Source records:
· · · ·

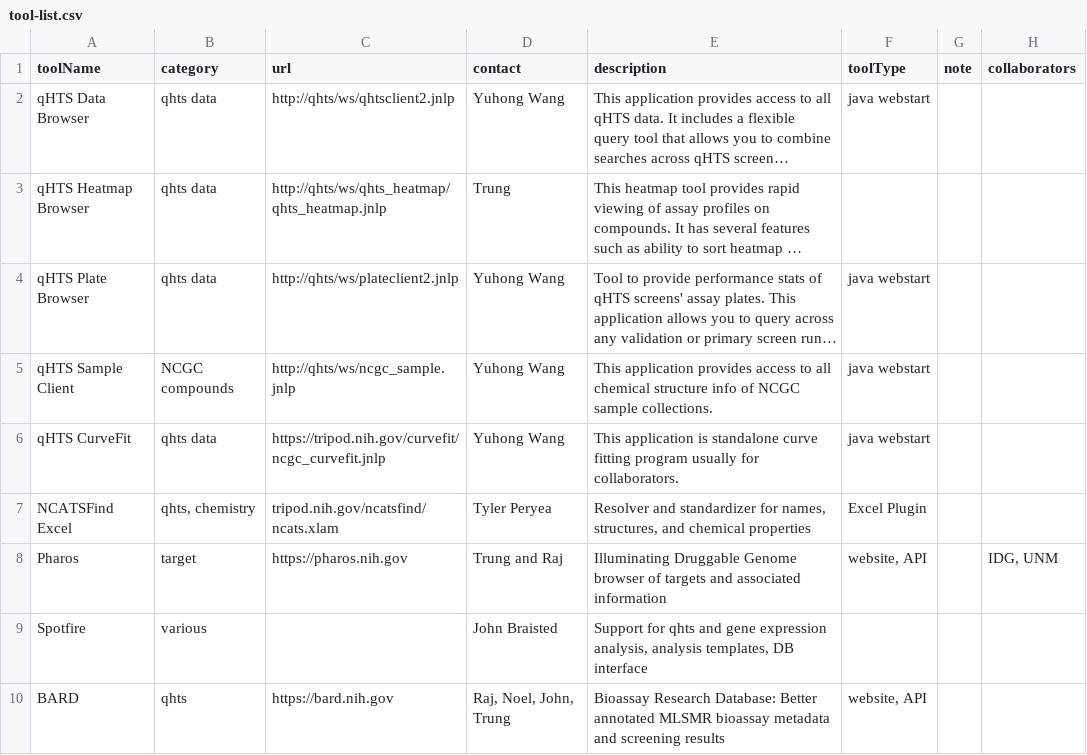
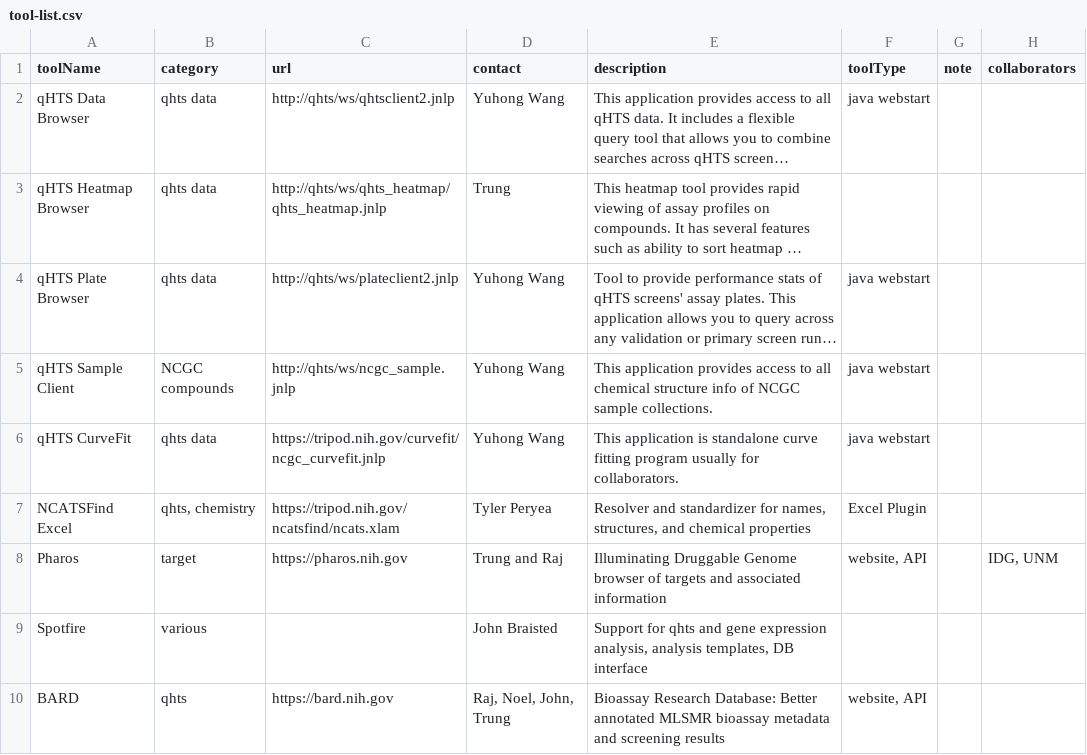
Before and after one commit to tsheils/informatics_toolbox_mirror, a CSV file: src/assets/tool-list.csv, drawn as a sheet; only a part is shown; long unchanged cells end in …; the diff names each change by its address in the sheet, - before the commit and + after, or states it on an @@ line.

Commit message:
fix https missing in ncats excel

```diff
--- a/src/assets/tool-list.csv
+++ b/src/assets/tool-list.csv
-C7 (url): tripod.nih.gov/ncatsfind/ncats.xlam
+C7 (url): https://tripod.nih.gov/ncatsfind/ncats.xlam
```
Also changed, not shown: 1 other file.
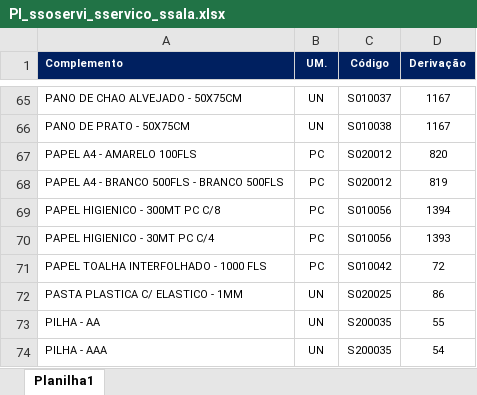
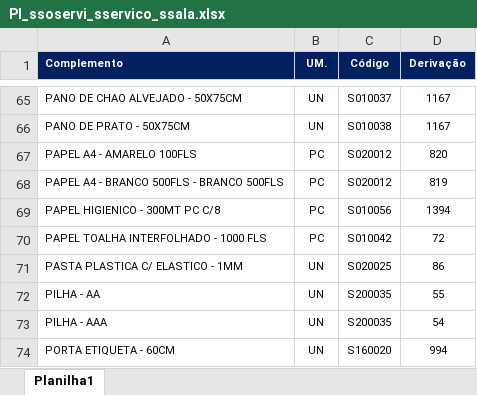
Before and after one commit to suprimentosdg/portal-suprimentos, an Excel workbook: pages/PI_ssoservi_sservico_ssala.xlsx, sheet Planilha1, drawn as a sheet; only a part is shown, gaps mark what is left out; the shorter side is filled out with more unchanged rows; values as stored, in another font and other column widths than the file's, no borders; conditional formats not drawn; the diff names each change by its address in the sheet, - before the commit and + after, or states it on an @@ line.

```diff
--- a/pages/PI_ssoservi_sservico_ssala.xlsx (sheet Planilha1)
+++ b/pages/PI_ssoservi_sservico_ssala.xlsx (sheet Planilha1)
-row 70: PAPEL HIGIENICO - 30MT PC C/4 | PC | S010056 | 1393
```
Also changed, not shown: pages/PI_ssoservi_cservico_ssala.xlsx, pages/PI_ssoservi_sservico_csala.xlsx.
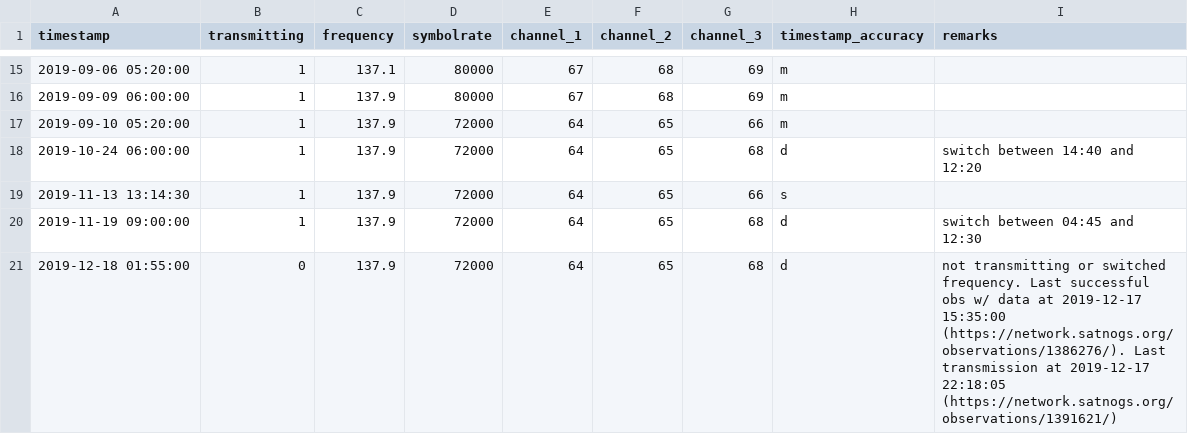
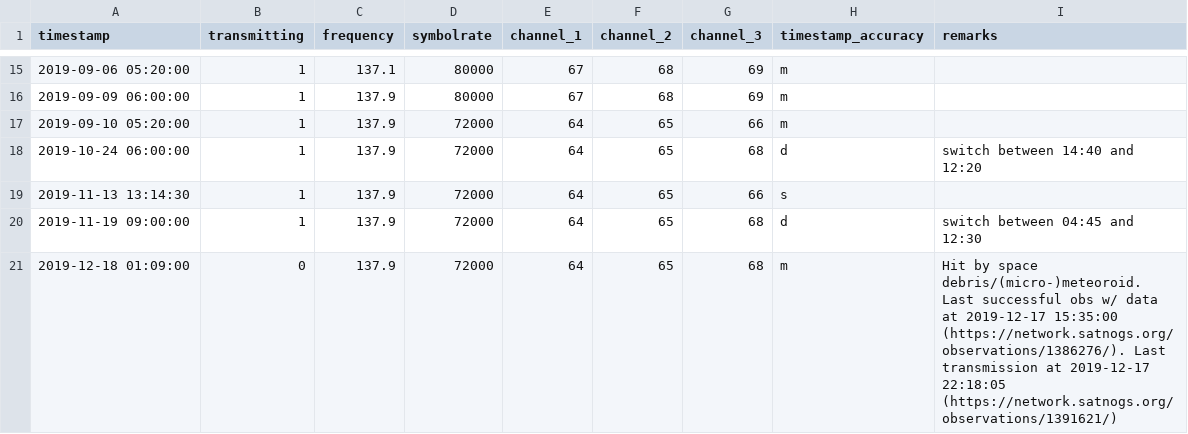
Before and after one commit to benelsen/weather_satellites, a CSV file: events/Meteor-M N2-2 Events.csv, drawn as a sheet; only a part is shown, gaps mark what is left out.

Commit message:
Update Meteor-M N2-2 Events.csv

```diff
--- a/events/Meteor-M N2-2 Events.csv
+++ b/events/Meteor-M N2-2 Events.csv
@@ -20,2 +20,2 @@ timestamp,transmitting,frequency,symbolrate,channel_1,channel_2,channel_3,timest
 2019-11-19 09:00:00,1,137.9,72000,64,65,68,d,"switch between 04:45 and 12:30"
-2019-12-18 01:55:00,0,137.9,72000,64,65,68,d,"not transmitting or switched frequency. Last successful obs w/ data at 2019-12-17 15:35:00 (https://network.satnogs.org/observations/1386276/). Last transmission at 2019-12-17 22:18:05 (https://network.satnogs.org/observations/1391621/)"
+2019-12-18 01:09:00,0,137.9,72000,64,65,68,m,"Hit by space debris/(micro-)meteoroid. Last successful obs w/ data at 2019-12-17 15:35:00 (https://network.satnogs.org/observations/1386276/). Last transmission at 2019-12-17 22:18:05 (https://network.satnogs.org/observations/1391621/)"
```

· · · ·

Apart from the images, please copy every line of the data exactly as written.

• Exercise response:
Before and after one commit to tsheils/informatics_toolbox_mirror, a CSV file: src/assets/tool-list.csv, drawn as a sheet; only a part is shown; long unchanged cells end in …; the diff names each change by its address in the sheet, - before the commit and + after, or states it on an @@ line.

Commit message:
fix https missing in ncats excel

```diff
--- a/src/assets/tool-list.csv
+++ b/src/assets/tool-list.csv
-C7 (url): tripod.nih.gov/ncatsfind/ncats.xlam
+C7 (url): https://tripod.nih.gov/ncatsfind/ncats.xlam
```
Also changed, not shown: 1 other file.
Before and after one commit to suprimentosdg/portal-suprimentos, an Excel workbook: pages/PI_ssoservi_sservico_ssala.xlsx, sheet Planilha1, drawn as a sheet; only a part is shown, gaps mark what is left out; the shorter side is filled out with more unchanged rows; values as stored, in another font and other column widths than the file's, no borders; conditional formats not drawn; the diff names each change by its address in the sheet, - before the commit and + after, or states it on an @@ line.

```diff
--- a/pages/PI_ssoservi_sservico_ssala.xlsx (sheet Planilha1)
+++ b/pages/PI_ssoservi_sservico_ssala.xlsx (sheet Planilha1)
-row 70: PAPEL HIGIENICO - 30MT PC C/4 | PC | S010056 | 1393
```
Also changed, not shown: pages/PI_ssoservi_cservico_ssala.xlsx, pages/PI_ssoservi_sservico_csala.xlsx.
Before and after one commit to benelsen/weather_satellites, a CSV file: events/Meteor-M N2-2 Events.csv, drawn as a sheet; only a part is shown, gaps mark what is left out.

Commit message:
Update Meteor-M N2-2 Events.csv

```diff
--- a/events/Meteor-M N2-2 Events.csv
+++ b/events/Meteor-M N2-2 Events.csv
@@ -20,2 +20,2 @@ timestamp,transmitting,frequency,symbolrate,channel_1,channel_2,channel_3,timest
 2019-11-19 09:00:00,1,137.9,72000,64,65,68,d,"switch between 04:45 and 12:30"
-2019-12-18 01:55:00,0,137.9,72000,64,65,68,d,"not transmitting or switched frequency. Last successful obs w/ data at 2019-12-17 15:35:00 (https://network.satnogs.org/observations/1386276/). Last transmission at 2019-12-17 22:18:05 (https://network.satnogs.org/observations/1391621/)"
+2019-12-18 01:09:00,0,137.9,72000,64,65,68,m,"Hit by space debris/(micro-)meteoroid. Last successful obs w/ data at 2019-12-17 15:35:00 (https://network.satnogs.org/observations/1386276/). Last transmission at 2019-12-17 22:18:05 (https://network.satnogs.org/observations/1391621/)"
```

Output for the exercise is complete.